The mining process runs on a set of rules called a "consensus mechanism." Fundamentally, a consensus mechanism helps a network of computers how to achieve agreement on the state of that network. In this case, "state" refers to which transactions should and shouldn't be added to the Bitcoin blockchain.
Bitcoin's consensus mechanism is called "proof-of-work" because to prove that the Bitcoin blockchain's state is correct, specialized users called miners have to solve a complex mathematical problem. This problem is called a "hash function," which refers to the fact that all data on the Bitcoin network is encrypted or "hashed" to protect the privacy of Bitcoin users and keep the network secure.
This hashing occurs when a transaction is sent and results in it looking like a randomized string of letters and numbers. Once a transaction is hashed, it’s then grouped together into a block by a miner.

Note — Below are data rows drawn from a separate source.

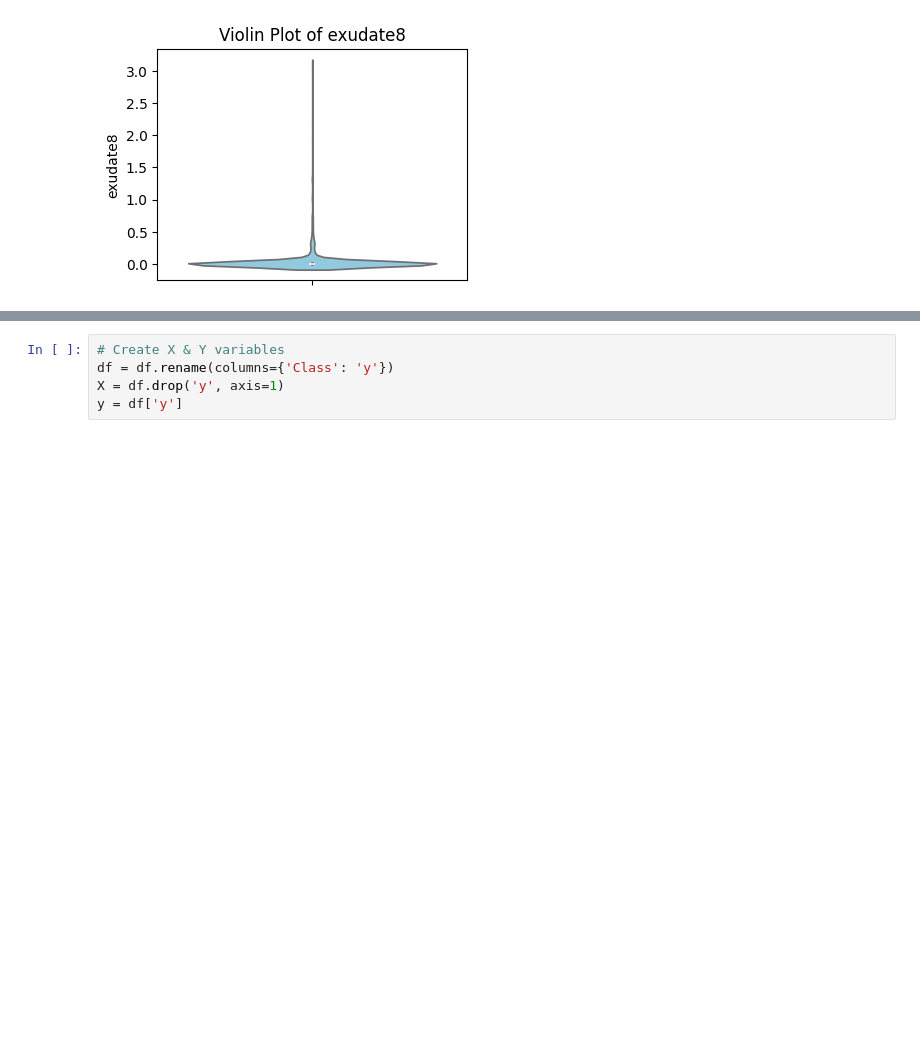
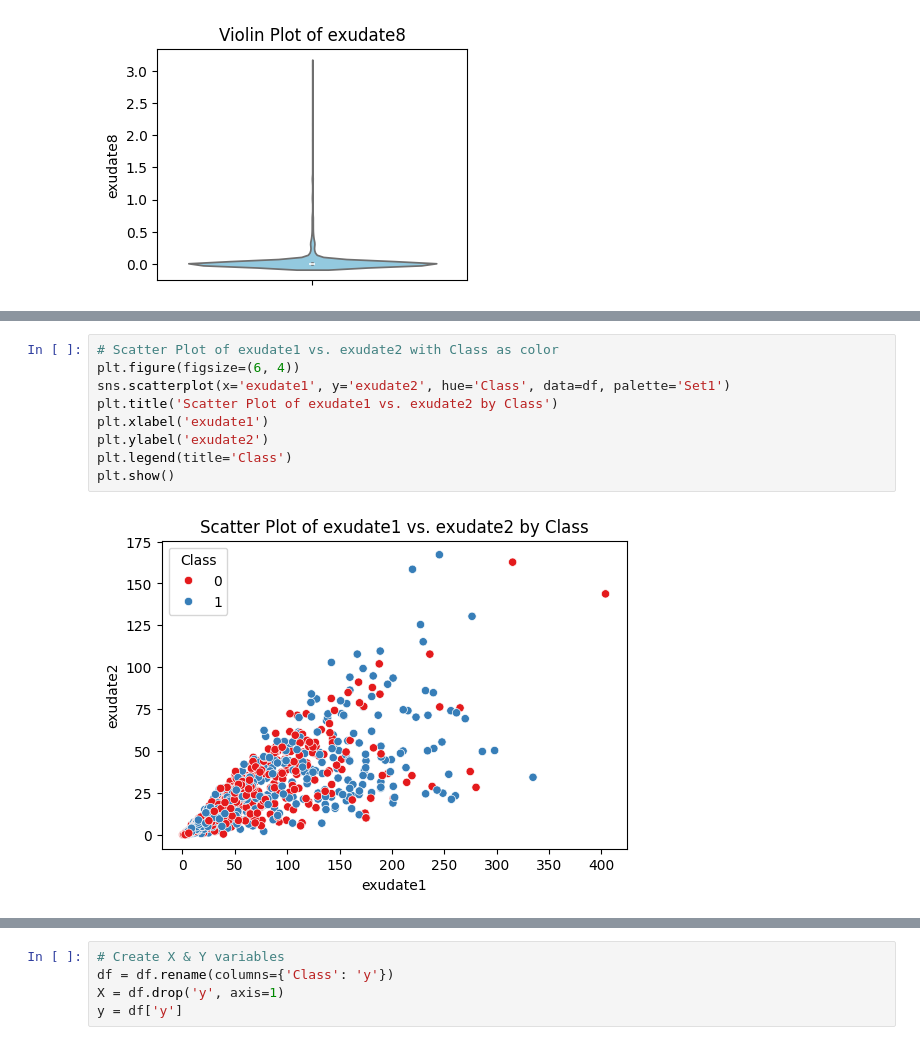
Before and after one commit to leonej01/Project-2-ML-Diabetic-Retinopathy, a Jupyter notebook: Starter_file.ipynb, the cells around one changed output, grey strips where cells are left out. Saved outputs shown, nothing was run; the diff lists cells and outputs as text; blank space fills up the shorter version.

```diff
--- a/Starter_file.ipynb
+++ b/Starter_file.ipynb
@@ -174,3 +174,14 @@ else:
     print(f"{column_name} not found in DataFrame.")
 # %% [output]
 [figure]
+# %%
+# Scatter Plot of exudate1 vs. exudate2 with Class as color
+plt.figure(figsize=(6, 4))
+sns.scatterplot(x='exudate1', y='exudate2', hue='Class', data=df, palette='Set1')
+plt.title('Scatter Plot of exudate1 vs. exudate2 by Class')
+plt.xlabel('exudate1')
+plt.ylabel('exudate2')
+plt.legend(title='Class')
+plt.show()
+# %% [output]
+[figure, added]
```
Also changed, not shown: parts of 4 cells of this notebook.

Before a block can be added to Bitcoin's blockchain, a miner has to partially decrypt it to the point that it can be proven that the sender had access to the crypto wallet involved, as well as its funds. Here, by partially, we mean that through solving for the hash function, a miner receives another encrypted string of data in return, which proves that the transaction came from a wallet's true user with the required amount of funds.
It’s at this point that all miners race to be the first to verify 1 megabyte of transactional data(a block). The one who does so first, has “proven their work” and gets new bitcoins in return, which is called the block reward that keeps miners involved in keeping the Bitcoin network running and secure.

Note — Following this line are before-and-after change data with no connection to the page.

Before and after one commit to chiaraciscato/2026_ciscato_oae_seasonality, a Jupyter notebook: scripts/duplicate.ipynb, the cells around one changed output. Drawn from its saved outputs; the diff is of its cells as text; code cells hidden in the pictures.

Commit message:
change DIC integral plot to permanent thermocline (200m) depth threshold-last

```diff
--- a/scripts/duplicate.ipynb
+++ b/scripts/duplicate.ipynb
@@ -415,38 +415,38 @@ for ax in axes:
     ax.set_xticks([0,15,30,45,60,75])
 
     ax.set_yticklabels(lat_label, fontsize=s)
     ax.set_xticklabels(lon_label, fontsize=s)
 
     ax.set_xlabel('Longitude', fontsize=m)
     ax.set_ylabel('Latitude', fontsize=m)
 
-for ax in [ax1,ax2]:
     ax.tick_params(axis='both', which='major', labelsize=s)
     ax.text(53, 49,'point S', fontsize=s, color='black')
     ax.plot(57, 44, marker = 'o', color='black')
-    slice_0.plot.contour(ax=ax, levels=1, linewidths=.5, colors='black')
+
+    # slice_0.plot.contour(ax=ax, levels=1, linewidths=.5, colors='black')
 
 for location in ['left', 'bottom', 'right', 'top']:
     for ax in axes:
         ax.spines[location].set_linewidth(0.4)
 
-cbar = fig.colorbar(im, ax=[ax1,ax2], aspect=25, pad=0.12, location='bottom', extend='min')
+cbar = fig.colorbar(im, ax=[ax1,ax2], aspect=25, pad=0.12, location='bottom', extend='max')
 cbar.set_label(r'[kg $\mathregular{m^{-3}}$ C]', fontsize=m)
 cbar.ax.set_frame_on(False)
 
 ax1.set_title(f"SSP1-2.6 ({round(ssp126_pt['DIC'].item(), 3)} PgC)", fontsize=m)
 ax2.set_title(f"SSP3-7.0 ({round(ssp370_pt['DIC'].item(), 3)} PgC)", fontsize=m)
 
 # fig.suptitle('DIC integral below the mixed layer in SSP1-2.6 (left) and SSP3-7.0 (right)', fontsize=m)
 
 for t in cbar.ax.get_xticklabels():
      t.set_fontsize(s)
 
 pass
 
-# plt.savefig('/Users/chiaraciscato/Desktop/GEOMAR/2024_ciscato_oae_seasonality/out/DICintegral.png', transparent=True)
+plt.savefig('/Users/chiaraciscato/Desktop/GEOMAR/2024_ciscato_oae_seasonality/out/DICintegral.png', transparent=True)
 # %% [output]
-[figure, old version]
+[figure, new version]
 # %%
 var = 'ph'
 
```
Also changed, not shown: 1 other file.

How does mining keep the Bitcoin network secure?
Mining keeps the Bitcoin network secure by making sure no transaction can ever be reversed, no amount of Bitcoin can ever be fraudulently spent more than once, and all data on the Bitcoin blockchain remains encrypted.
How are miners kept honest?

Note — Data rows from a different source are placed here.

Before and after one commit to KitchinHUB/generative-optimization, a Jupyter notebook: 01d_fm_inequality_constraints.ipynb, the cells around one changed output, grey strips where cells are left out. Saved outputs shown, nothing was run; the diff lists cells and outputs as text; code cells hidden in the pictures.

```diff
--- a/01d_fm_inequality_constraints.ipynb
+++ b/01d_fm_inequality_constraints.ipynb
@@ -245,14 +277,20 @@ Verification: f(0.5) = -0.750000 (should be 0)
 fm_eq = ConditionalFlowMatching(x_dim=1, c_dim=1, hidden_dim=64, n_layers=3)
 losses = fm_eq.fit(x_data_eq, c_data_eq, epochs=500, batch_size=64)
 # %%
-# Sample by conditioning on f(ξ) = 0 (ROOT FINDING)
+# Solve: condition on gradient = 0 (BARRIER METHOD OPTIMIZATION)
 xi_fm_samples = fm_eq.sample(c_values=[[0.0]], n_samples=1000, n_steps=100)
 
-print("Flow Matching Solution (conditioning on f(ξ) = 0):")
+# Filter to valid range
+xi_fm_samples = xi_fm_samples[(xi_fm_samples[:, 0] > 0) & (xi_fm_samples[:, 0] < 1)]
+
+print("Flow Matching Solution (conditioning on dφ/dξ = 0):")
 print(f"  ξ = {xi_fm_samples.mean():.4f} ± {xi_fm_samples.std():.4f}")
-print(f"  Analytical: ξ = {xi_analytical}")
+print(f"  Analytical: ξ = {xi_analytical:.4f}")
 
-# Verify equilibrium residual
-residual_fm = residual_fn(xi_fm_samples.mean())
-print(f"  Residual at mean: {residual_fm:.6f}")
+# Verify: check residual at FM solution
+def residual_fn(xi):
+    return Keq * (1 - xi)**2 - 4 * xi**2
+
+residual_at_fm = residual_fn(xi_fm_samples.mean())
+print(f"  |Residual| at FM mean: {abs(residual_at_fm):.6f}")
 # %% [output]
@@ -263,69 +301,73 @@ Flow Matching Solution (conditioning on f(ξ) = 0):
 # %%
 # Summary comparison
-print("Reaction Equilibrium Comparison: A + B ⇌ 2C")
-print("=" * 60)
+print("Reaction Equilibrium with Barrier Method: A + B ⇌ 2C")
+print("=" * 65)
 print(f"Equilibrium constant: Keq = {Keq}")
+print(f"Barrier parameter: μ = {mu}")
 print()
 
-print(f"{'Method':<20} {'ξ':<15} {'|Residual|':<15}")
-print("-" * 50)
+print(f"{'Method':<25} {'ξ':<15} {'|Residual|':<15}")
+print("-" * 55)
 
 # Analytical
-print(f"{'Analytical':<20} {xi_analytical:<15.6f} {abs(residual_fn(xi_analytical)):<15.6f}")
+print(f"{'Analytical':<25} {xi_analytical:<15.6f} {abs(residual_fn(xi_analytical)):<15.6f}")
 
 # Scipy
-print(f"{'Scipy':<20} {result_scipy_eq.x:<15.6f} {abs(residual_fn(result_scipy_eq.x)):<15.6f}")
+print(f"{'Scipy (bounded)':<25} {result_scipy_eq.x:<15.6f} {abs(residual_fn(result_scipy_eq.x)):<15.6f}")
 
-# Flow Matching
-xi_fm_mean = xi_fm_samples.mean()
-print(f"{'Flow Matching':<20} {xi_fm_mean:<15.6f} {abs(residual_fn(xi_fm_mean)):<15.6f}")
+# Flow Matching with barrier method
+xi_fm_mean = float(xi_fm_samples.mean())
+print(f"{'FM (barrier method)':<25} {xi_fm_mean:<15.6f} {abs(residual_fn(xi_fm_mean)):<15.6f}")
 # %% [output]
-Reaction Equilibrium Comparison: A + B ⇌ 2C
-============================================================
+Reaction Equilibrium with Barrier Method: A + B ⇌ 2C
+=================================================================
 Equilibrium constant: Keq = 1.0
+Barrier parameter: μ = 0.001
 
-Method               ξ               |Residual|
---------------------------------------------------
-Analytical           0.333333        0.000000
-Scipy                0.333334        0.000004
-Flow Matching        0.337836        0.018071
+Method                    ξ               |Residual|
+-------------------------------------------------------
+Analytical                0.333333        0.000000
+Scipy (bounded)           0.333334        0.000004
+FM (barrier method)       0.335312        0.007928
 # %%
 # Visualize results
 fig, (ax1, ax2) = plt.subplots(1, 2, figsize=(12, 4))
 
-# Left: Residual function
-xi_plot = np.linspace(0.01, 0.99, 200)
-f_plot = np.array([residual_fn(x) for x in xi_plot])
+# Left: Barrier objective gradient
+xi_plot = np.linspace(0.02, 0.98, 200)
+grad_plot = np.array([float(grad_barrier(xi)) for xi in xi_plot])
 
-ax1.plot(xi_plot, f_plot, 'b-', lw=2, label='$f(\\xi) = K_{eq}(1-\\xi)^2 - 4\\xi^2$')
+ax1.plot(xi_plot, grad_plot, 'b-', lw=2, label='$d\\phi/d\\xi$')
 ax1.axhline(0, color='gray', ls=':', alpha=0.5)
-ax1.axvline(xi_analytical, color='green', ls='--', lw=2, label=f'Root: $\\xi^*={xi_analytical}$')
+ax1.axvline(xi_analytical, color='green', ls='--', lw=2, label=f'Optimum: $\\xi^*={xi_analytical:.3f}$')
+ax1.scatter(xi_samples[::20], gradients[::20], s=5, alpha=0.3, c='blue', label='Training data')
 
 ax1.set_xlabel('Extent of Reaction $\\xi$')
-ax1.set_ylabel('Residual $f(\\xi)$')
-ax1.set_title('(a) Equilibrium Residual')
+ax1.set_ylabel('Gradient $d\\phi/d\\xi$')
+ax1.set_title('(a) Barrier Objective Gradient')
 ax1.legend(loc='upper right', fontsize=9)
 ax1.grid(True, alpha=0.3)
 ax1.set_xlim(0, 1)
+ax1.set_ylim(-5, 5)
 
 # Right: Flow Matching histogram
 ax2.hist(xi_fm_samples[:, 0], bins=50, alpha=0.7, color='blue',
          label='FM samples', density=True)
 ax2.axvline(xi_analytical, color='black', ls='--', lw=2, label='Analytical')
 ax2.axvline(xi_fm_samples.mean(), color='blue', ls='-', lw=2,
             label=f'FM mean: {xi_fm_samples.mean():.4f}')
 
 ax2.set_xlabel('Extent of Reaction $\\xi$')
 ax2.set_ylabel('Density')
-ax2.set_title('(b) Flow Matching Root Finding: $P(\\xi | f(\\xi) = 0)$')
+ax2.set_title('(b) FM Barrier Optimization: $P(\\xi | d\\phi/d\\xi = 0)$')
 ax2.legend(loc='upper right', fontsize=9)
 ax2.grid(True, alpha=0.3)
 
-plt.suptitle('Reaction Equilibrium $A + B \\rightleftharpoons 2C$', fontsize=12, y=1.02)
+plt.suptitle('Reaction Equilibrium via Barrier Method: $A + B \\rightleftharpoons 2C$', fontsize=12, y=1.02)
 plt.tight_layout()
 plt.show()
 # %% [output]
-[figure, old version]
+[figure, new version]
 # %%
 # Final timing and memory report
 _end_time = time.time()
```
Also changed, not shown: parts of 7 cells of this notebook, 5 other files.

Miners are kept honest by the difficulty of mining a block. Because it takes so much energy, time, and yes money(mining is costly), to win the block reward, miners are incentivized to be honest throughout the mining process or risk never turning any sort of considerable profit.
In short, no one can mine 1 Bitcoin. More specifically, it takes 10 minutes to mine a block of transactions, which means that it currently takes that amount of time to release new bitcoins into the world. Though these Bitcoins start by being given to a miner, they’re always sold to pay a miner’s expenses, which results in Bitcoins entering the open market.
Is the block reward the only way that miners earn money?
No. Every Bitcoin transaction is charged a fee, which is determined by miners and paid to the miner who successfully proposed the latest block (on a block-by-block basis).
Bitcoin mining isn't worth it for the average user.
Since the probability of winning the block reward is currently 1 in 16 trillion, miners use specialized computer chips called ASICs to do what they do, which cost hundreds of thousands of dollars to develop. Additionally, ASIC-based mining rigs consume so much electricity that most miners have slim margins, resulting in large-scale mining operations being the most profitable.
Because of this, roughly 40% of the Bitcoin network is run by a few large mining firms.
The biggest criticism of mining(proof-of-work consensus) is that it consumes too much energy.
Because of this, numerous networks have emerged over time that offer alternative consensus mechanisms like proof-of-stake, which allows anyone who owns a certain number of coins to effectively be a miner.
Even so, none of these networks have attained as much value as Bitcoin.
Yes. Ethereum currently depends on mining, as well as many others. If you'd like to learn more about the Ethereum network, check out our dedicated article here.